That’s a problem, he said, because the U.S. Food and Drug Administration doesn’t regulate the supplement industry.

« It may say one thing on the label, but you really don’t know what’s in it, » Xerogeanes said. « Manufacturers can put other minerals or even stimulants in their mix, which is why some high school and college athletes are testing positive for drugs. »

When working with college teams, he said, « I tell them, if you’re going to do a supplement, we have to see that supplement, and we have to have it independently tested. »

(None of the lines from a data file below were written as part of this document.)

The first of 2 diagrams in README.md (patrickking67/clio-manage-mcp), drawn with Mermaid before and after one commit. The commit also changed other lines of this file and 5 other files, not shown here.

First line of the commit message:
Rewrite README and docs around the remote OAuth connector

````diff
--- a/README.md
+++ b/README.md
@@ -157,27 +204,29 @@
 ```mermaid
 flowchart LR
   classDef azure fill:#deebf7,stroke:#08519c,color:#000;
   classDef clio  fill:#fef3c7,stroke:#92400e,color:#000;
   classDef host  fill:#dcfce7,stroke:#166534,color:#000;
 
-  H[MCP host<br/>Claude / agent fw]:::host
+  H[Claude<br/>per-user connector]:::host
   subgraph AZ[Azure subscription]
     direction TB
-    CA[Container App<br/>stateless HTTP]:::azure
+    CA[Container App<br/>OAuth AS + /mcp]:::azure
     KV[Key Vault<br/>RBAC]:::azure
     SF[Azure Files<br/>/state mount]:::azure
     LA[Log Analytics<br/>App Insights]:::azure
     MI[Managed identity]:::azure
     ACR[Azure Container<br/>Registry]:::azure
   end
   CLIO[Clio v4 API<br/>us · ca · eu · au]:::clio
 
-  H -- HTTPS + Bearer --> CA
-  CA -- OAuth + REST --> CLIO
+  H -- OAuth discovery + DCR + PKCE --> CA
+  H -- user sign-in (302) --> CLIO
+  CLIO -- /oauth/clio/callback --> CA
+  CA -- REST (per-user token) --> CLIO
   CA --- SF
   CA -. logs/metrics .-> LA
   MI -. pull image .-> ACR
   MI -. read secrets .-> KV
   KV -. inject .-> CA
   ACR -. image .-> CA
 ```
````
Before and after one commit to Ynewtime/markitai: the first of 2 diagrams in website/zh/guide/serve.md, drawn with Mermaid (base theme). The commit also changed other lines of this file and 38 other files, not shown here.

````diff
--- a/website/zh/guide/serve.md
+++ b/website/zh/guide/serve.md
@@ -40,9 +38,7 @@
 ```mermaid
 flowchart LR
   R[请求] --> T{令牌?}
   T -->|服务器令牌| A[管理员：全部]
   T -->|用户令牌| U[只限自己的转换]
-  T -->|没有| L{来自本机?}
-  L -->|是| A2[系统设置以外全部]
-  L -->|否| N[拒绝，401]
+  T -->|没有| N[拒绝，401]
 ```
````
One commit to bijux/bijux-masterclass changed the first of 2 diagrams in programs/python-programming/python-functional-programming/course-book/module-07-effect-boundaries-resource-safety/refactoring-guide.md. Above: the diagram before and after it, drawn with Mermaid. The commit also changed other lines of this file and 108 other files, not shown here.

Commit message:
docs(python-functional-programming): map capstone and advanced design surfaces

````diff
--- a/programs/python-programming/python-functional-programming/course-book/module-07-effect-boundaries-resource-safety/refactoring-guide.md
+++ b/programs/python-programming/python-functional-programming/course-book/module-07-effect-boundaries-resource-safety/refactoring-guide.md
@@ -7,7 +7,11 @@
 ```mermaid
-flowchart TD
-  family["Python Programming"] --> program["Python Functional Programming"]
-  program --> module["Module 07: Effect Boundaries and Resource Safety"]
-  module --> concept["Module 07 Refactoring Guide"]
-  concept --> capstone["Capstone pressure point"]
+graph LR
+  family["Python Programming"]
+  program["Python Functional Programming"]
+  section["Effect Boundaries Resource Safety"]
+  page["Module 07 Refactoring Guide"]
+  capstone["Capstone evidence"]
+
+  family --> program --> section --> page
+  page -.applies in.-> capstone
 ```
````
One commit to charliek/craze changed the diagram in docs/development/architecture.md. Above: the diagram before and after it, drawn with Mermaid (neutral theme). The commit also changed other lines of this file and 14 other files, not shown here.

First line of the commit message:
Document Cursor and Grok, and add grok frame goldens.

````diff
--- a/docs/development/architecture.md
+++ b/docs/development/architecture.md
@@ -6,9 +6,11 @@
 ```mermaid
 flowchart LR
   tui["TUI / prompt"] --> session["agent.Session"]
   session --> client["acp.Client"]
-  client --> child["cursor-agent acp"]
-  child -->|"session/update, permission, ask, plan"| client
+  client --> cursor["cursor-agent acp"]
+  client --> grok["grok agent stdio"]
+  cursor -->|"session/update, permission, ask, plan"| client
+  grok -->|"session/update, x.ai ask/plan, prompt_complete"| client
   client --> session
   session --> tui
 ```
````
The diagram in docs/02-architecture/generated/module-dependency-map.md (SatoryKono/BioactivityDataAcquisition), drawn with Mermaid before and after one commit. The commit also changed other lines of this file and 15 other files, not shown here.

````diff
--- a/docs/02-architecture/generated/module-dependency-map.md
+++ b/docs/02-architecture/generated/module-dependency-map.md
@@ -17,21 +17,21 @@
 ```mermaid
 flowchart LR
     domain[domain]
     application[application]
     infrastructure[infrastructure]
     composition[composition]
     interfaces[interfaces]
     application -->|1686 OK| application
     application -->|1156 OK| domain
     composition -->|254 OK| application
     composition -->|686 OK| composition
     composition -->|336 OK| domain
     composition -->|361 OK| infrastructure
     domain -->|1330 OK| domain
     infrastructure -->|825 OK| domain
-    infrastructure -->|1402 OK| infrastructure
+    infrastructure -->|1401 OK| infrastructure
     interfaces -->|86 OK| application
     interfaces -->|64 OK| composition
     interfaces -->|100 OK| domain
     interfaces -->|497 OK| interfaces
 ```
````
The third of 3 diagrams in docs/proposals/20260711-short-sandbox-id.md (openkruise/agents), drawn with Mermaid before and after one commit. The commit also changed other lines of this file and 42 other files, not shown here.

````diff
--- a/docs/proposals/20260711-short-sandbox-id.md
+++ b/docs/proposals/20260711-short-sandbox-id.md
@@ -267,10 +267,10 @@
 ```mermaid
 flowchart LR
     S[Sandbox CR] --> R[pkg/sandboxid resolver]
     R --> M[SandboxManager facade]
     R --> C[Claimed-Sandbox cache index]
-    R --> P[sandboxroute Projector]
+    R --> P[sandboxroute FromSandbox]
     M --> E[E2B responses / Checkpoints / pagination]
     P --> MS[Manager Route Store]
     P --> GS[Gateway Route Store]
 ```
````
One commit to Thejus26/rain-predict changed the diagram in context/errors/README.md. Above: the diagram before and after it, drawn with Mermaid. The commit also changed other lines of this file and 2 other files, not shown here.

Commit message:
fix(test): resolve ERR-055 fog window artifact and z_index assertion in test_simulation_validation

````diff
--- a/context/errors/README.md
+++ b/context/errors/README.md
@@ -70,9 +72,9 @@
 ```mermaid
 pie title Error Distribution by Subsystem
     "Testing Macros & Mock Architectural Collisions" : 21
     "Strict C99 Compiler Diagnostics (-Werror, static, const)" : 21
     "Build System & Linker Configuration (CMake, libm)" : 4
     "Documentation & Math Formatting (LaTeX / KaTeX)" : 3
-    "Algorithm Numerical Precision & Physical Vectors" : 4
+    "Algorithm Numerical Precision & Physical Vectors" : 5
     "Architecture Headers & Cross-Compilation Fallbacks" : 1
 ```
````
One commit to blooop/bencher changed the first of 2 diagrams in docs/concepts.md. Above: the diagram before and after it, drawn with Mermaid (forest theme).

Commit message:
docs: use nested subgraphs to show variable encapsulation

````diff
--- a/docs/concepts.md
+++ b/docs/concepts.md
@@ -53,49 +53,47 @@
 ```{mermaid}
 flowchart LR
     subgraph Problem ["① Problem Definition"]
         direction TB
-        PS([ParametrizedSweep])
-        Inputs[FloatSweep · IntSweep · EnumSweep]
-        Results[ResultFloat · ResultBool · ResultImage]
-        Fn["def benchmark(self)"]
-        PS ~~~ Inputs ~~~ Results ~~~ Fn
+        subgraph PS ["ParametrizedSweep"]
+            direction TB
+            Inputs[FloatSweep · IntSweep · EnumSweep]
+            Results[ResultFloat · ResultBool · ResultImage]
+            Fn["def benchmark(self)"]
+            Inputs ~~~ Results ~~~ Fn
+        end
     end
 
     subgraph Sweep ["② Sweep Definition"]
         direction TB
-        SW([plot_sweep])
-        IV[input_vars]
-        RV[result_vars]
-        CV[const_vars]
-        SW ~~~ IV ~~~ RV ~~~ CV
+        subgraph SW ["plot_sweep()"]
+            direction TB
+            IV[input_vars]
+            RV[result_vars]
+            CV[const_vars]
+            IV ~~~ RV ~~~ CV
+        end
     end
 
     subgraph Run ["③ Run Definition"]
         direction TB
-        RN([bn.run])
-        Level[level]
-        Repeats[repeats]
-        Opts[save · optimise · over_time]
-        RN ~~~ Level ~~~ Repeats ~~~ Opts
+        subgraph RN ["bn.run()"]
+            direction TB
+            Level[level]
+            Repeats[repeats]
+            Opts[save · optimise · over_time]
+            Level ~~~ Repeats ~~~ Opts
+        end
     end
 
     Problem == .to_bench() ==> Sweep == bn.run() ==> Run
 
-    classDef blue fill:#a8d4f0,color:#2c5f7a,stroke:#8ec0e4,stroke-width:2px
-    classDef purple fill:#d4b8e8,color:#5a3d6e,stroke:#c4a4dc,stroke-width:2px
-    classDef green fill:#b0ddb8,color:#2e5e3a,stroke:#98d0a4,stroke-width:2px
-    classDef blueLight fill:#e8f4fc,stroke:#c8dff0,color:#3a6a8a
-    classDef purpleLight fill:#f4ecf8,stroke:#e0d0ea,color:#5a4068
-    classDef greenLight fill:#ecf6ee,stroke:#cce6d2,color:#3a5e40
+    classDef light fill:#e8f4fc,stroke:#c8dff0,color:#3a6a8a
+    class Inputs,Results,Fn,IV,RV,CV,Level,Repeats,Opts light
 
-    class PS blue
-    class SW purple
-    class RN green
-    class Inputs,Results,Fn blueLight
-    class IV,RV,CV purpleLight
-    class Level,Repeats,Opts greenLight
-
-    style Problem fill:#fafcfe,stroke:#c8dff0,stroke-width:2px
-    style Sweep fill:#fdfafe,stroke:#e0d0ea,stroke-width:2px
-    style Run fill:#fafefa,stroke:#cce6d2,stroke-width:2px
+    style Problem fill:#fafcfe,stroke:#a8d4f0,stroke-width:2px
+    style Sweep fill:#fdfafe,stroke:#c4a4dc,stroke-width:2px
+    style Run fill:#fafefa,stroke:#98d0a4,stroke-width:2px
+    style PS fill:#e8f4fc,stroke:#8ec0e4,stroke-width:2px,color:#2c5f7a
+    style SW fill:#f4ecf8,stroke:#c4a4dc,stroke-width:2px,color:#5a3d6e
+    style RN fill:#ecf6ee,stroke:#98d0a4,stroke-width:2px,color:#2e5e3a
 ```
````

Research shows that if you eat a healthy, balanced diet, you probably won’t need supplements unless you’re pregnant, elderly, or have a specific dietary limitation.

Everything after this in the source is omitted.